# ACTIVITY
Lines containing the word "Contact" are to be copied from the data below.

Stored entries

____

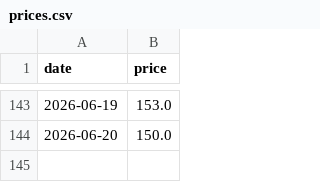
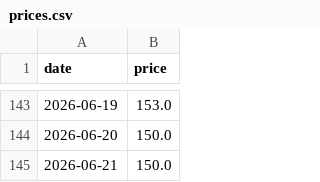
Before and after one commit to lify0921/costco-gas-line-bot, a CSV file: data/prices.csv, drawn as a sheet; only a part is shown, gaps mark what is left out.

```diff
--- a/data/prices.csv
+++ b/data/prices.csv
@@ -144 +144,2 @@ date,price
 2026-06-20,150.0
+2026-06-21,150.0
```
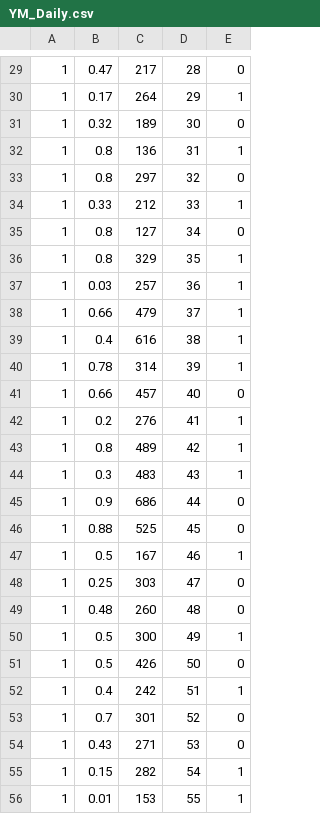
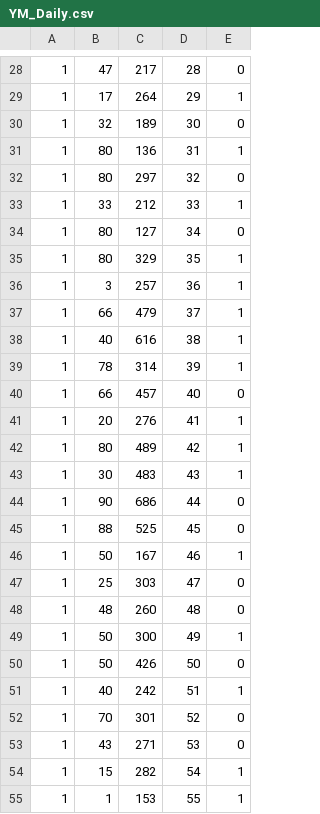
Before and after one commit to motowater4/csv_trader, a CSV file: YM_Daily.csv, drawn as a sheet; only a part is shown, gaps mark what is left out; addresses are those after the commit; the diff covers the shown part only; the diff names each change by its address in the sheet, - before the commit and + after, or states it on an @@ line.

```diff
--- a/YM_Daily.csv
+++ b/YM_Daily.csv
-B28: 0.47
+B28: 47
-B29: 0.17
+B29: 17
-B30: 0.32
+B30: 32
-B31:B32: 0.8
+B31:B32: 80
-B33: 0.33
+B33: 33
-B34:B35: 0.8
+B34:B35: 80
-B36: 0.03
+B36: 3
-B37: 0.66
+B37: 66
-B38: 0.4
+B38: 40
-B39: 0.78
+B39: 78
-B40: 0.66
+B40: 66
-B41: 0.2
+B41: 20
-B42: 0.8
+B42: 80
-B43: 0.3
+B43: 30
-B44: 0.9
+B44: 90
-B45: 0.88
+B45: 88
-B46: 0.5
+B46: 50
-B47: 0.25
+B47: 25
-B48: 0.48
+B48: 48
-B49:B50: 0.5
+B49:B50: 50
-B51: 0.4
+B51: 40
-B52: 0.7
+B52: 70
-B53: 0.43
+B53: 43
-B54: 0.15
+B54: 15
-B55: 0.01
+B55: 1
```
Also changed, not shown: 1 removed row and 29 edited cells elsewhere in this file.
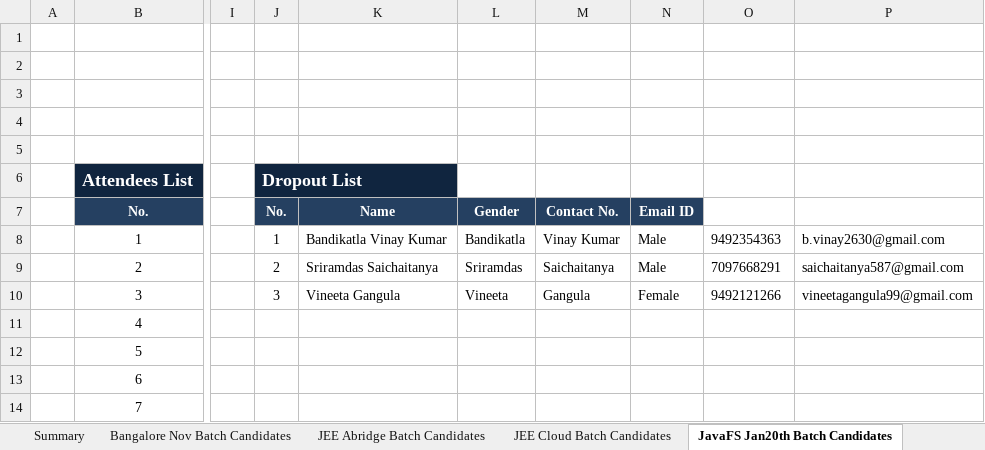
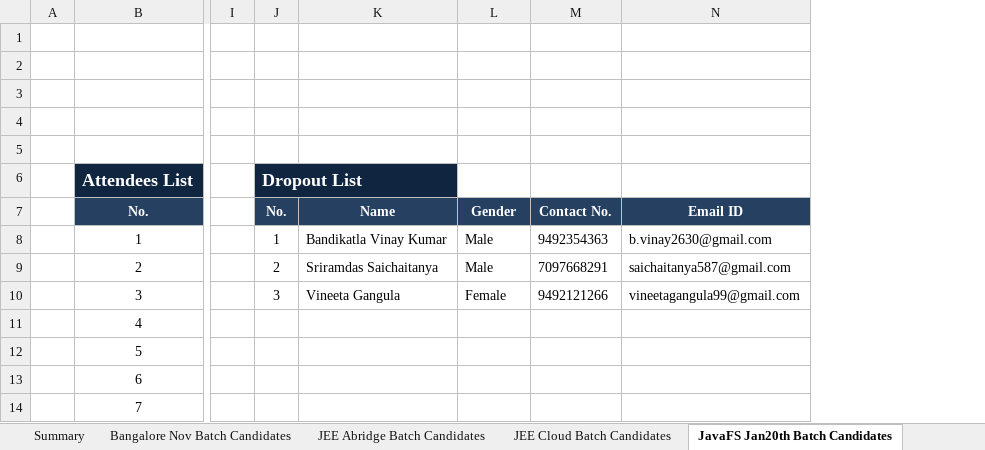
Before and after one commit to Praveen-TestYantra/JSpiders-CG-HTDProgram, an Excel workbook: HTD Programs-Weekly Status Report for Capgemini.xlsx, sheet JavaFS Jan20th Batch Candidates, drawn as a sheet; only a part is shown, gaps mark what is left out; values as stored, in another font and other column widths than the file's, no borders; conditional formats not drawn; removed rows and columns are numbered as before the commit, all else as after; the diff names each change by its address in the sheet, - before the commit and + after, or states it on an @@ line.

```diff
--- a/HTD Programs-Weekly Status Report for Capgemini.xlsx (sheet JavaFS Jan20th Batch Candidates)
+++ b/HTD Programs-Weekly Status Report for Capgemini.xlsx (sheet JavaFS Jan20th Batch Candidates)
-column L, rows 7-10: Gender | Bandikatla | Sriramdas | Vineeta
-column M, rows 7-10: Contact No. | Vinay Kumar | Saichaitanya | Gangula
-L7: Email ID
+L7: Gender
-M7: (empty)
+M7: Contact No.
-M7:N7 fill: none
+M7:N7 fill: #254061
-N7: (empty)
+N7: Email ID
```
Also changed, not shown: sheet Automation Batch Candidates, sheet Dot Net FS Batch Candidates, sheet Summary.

____

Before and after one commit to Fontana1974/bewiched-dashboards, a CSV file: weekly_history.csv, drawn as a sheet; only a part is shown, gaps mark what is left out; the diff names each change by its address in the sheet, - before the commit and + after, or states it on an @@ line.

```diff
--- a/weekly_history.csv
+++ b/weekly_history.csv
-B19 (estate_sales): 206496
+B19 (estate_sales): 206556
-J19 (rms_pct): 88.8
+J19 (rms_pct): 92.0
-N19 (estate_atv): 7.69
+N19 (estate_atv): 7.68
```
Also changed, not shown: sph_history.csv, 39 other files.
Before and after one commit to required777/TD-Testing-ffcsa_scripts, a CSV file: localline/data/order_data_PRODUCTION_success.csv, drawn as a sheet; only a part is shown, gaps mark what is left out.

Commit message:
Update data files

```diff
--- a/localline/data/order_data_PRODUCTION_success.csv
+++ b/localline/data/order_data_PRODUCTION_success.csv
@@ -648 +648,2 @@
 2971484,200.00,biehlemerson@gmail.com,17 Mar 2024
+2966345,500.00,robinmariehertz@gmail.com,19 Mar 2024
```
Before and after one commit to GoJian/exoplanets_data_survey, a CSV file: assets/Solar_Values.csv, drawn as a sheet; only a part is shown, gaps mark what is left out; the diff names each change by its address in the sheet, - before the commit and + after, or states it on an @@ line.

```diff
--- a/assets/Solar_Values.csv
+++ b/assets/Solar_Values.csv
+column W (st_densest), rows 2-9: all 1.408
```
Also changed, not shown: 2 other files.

____

# YOUR SOLUTION
-column M, rows 7-10: Contact No. | Vinay Kumar | Saichaitanya | Gangula
+M7: Contact No.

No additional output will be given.